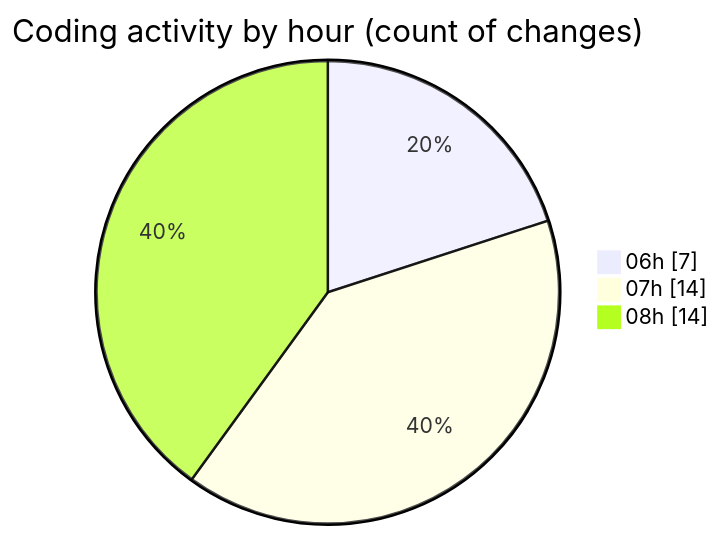
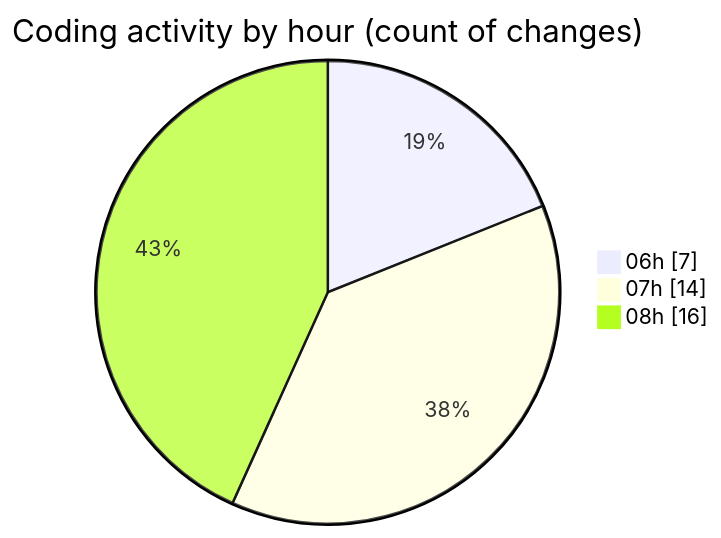
One commit to vahidmafi/code-tracking changed the second of 2 diagrams in 2025-04-18/zeytoon/README.md. Above: the diagram before and after it, drawn with Mermaid. The commit also changed other lines of this file and 1 other file, not shown here.

````diff
--- a/2025-04-18/zeytoon/README.md
+++ b/2025-04-18/zeytoon/README.md
@@ -36,7 +36,7 @@
 ```mermaid
 pie showData
 title Coding activity by hour (count of changes)
 "06h" : 7
 "07h" : 14
-"08h" : 14
+"08h" : 16
 ```
````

———

◆ TASK DESCRIPTION
Using the records above, copy every line that has the word "README" in it.

◆ RESULT FOR THIS TASK
One commit to vahidmafi/code-tracking changed the second of 2 diagrams in 2025-04-18/zeytoon/README.md. Above: the diagram before and after it, drawn with Mermaid. The commit also changed other lines of this file and 1 other file, not shown here.
--- a/2025-04-18/zeytoon/README.md
+++ b/2025-04-18/zeytoon/README.md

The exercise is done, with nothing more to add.